The emphasis I added myself. Keep in mind the following statistics from the Bureau of Labor Statistics: 6.9% of private sector workers are union and 36.2% of government (largely state and local) workers are union. The total unionized population is down by 50% since 1983. Unions of the past were a valuable piece of the economic evolution of this country and served a purpose – but when a super-minority is potentially damaging the economy aided by rogue politicians, I wouldn’t say that they (any of them) are “working for the common good.” While in no means am I speaking for the Pope or trying to discern what he meant by “promotion of workers’ associations that can defend their rights must therefore be honored today even more than in the past” but it is my opinion that the phrase is targeting other countries more so than the U.S. And referencing the statement of the Blessed Pope John Paul II from 30 years ago is hard when we clearly have “new economic realities” that weren’t the case in 1981.
GorT is an eight-foot-tall robot from the 51ˢᵗ Century who routinely time-travels to steal expensive technology from the future and return it to the past for retroinvention. The profits from this pay all the Gormogons’ bills, including subsidizing this website. Some of the products he has introduced from the future include oven mitts, the Guinness widget, Oxy-Clean, and Dr. Pepper. Due to his immense cybernetic brain, GorT is able to produce a post in 0.023 seconds and research it in even less time. Only ’Puter spends less time on research. GorT speaks entirely in zeros and ones, but occasionally throws in a ڭ to annoy the Volgi. He is a massive proponent of science, technology, and energy development, and enjoys nothing more than taking the Czar’s more interesting scientific theories, going into the past, publishing them as his own, and then returning to take credit for them.
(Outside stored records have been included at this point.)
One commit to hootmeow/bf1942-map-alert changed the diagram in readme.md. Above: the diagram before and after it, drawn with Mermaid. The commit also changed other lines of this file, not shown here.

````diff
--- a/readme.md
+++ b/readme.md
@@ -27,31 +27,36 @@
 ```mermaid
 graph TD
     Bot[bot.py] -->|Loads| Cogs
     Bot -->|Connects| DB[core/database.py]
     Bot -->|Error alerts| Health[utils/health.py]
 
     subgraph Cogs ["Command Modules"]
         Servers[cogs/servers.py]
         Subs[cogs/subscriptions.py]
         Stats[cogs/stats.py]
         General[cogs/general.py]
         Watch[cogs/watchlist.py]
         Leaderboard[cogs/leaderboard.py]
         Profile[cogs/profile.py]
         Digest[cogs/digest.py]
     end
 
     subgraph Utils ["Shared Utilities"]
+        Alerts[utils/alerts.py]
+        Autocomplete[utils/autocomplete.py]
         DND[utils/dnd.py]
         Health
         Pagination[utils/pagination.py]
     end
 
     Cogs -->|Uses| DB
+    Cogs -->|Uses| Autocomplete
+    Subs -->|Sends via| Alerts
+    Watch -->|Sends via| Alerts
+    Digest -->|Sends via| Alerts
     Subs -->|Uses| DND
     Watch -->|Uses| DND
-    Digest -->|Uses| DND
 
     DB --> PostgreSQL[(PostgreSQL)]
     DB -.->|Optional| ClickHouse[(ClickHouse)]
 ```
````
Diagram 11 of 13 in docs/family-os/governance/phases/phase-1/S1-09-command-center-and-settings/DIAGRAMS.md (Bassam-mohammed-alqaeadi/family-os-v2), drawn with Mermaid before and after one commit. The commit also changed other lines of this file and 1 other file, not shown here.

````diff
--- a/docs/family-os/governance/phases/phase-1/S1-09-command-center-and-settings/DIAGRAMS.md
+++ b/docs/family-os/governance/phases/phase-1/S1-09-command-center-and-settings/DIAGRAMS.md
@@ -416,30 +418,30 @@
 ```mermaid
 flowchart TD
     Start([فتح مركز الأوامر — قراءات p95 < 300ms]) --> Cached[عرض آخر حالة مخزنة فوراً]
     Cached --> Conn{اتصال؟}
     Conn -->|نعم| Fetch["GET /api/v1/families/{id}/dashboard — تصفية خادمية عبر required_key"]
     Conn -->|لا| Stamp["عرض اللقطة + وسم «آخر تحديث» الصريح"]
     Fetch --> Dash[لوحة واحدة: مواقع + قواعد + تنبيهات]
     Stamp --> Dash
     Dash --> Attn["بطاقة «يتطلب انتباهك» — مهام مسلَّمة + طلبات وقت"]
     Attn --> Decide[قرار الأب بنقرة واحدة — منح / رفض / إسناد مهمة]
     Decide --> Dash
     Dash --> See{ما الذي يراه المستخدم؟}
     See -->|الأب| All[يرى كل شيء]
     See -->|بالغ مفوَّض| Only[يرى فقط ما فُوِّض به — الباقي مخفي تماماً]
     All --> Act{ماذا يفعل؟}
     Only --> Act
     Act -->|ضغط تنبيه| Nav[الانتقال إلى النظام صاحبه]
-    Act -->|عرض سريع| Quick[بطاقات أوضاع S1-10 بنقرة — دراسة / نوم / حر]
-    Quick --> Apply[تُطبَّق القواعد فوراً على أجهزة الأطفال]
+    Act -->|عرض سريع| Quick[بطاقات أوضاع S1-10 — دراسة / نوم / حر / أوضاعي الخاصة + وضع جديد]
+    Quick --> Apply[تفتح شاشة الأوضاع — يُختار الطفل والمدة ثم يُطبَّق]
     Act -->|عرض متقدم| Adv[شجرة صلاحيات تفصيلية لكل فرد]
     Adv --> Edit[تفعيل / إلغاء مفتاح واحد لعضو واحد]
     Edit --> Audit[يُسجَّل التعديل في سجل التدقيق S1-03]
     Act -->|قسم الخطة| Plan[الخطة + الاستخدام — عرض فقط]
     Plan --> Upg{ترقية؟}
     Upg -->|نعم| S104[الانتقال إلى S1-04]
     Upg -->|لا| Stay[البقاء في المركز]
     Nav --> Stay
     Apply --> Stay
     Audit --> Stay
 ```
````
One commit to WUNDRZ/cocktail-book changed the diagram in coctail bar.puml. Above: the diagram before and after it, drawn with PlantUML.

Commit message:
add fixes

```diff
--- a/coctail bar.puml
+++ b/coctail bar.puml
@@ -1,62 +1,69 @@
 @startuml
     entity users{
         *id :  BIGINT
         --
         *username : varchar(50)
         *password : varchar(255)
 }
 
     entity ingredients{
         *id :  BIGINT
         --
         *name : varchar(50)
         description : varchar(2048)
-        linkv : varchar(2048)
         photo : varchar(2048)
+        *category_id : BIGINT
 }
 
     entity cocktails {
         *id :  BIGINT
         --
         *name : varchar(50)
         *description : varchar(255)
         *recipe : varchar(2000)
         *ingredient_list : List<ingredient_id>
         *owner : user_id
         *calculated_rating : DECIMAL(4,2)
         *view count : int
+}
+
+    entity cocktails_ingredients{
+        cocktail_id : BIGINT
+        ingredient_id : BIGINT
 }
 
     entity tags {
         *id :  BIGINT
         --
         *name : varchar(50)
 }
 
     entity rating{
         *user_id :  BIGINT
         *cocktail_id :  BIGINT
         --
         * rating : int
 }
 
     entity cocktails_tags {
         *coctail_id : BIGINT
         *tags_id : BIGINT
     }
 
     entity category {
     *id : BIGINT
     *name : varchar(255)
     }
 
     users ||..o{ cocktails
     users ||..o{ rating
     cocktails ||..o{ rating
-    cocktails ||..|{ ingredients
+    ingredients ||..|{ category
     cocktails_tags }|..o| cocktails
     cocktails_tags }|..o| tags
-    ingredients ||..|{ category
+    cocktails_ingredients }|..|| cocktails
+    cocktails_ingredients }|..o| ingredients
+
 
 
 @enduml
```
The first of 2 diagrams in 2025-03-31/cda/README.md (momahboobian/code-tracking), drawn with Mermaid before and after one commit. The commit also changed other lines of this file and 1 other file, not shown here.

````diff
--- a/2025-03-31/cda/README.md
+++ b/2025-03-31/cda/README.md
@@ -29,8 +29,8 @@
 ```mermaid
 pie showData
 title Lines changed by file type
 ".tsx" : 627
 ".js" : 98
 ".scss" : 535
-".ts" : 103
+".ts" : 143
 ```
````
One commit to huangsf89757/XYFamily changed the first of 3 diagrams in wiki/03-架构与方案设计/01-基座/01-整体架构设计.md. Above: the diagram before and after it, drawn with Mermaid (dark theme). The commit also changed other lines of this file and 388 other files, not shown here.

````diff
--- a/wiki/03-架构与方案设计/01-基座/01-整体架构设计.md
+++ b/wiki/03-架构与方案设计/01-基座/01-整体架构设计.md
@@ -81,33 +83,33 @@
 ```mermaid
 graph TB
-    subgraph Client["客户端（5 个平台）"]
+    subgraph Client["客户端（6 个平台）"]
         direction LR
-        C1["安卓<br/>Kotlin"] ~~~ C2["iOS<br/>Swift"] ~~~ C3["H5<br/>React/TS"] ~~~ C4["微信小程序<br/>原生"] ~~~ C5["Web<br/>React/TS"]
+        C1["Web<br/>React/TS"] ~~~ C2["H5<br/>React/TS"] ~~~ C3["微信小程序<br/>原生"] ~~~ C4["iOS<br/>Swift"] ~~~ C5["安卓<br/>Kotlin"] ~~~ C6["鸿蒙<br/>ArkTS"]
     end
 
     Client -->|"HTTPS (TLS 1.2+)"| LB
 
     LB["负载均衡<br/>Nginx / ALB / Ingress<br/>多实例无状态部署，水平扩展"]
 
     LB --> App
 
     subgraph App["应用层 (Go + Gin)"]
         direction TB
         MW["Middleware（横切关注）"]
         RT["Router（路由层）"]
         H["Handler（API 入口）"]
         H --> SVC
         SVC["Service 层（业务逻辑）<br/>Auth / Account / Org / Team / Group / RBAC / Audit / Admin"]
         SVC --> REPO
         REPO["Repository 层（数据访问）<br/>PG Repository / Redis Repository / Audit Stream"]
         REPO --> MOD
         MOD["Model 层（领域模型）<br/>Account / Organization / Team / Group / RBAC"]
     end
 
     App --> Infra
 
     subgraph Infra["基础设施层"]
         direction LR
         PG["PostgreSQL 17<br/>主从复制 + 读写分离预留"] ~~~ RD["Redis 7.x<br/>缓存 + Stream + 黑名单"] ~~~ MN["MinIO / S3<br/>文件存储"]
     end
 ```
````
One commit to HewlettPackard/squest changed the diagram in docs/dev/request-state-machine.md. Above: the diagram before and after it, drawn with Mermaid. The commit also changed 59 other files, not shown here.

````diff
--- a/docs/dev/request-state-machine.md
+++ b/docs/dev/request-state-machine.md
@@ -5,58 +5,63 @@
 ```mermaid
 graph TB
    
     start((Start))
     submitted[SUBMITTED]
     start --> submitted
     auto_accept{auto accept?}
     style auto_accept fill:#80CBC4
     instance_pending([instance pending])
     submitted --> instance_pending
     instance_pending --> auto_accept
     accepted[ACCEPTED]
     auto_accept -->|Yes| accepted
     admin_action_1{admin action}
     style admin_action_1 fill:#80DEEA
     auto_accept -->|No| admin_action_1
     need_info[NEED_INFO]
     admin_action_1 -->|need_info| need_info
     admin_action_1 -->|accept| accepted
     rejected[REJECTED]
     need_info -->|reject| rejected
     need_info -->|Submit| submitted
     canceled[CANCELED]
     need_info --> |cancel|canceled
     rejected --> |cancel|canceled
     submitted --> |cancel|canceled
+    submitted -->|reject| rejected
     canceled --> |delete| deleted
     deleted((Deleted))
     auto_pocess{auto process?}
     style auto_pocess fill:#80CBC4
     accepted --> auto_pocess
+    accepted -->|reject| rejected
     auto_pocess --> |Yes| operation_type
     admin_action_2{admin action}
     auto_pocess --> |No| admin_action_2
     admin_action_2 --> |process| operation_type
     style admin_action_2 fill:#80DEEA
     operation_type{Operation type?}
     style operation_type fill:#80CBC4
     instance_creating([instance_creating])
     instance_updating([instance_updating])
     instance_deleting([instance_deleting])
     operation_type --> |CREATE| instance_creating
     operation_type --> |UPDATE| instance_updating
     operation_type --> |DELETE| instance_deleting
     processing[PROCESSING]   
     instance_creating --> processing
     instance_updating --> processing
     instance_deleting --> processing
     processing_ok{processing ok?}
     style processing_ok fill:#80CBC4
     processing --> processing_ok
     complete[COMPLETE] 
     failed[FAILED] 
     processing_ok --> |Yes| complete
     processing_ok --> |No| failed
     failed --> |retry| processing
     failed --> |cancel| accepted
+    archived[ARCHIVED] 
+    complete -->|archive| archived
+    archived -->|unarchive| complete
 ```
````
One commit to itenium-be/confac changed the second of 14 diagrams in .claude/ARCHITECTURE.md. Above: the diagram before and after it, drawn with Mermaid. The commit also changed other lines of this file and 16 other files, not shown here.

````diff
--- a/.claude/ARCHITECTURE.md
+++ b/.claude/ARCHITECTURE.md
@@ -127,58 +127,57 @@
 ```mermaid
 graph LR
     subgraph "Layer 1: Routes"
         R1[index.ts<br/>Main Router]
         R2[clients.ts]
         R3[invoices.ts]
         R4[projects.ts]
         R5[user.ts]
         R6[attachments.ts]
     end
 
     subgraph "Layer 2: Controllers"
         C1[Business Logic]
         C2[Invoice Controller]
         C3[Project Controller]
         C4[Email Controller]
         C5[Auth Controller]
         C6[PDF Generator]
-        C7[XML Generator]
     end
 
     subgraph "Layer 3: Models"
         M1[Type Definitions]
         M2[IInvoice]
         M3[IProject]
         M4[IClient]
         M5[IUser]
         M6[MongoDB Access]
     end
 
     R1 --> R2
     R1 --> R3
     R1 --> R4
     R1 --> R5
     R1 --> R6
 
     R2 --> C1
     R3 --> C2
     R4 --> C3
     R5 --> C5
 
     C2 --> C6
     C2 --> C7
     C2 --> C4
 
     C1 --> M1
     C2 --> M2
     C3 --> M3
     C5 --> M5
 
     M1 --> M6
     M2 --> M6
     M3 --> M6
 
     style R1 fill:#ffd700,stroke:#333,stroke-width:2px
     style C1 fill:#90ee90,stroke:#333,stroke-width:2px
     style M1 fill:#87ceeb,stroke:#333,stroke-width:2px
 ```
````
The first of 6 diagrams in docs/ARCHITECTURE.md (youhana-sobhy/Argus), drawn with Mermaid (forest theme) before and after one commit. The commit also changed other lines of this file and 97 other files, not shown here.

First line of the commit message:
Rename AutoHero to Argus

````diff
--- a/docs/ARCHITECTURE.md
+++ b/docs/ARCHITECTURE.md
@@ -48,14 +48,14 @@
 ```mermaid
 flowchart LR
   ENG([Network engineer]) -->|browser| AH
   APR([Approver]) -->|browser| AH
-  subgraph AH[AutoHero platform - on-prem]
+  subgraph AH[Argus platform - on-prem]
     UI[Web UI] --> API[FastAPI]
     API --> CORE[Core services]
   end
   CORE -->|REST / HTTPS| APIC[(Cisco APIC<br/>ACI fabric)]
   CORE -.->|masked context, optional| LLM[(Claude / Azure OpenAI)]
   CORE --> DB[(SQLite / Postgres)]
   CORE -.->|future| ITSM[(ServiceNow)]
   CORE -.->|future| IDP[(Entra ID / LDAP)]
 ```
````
He is the only Gormogon who is capable of doing math. Possessed of incredible strength, he understands the awesome responsibility that follows and only uses it to hurt people.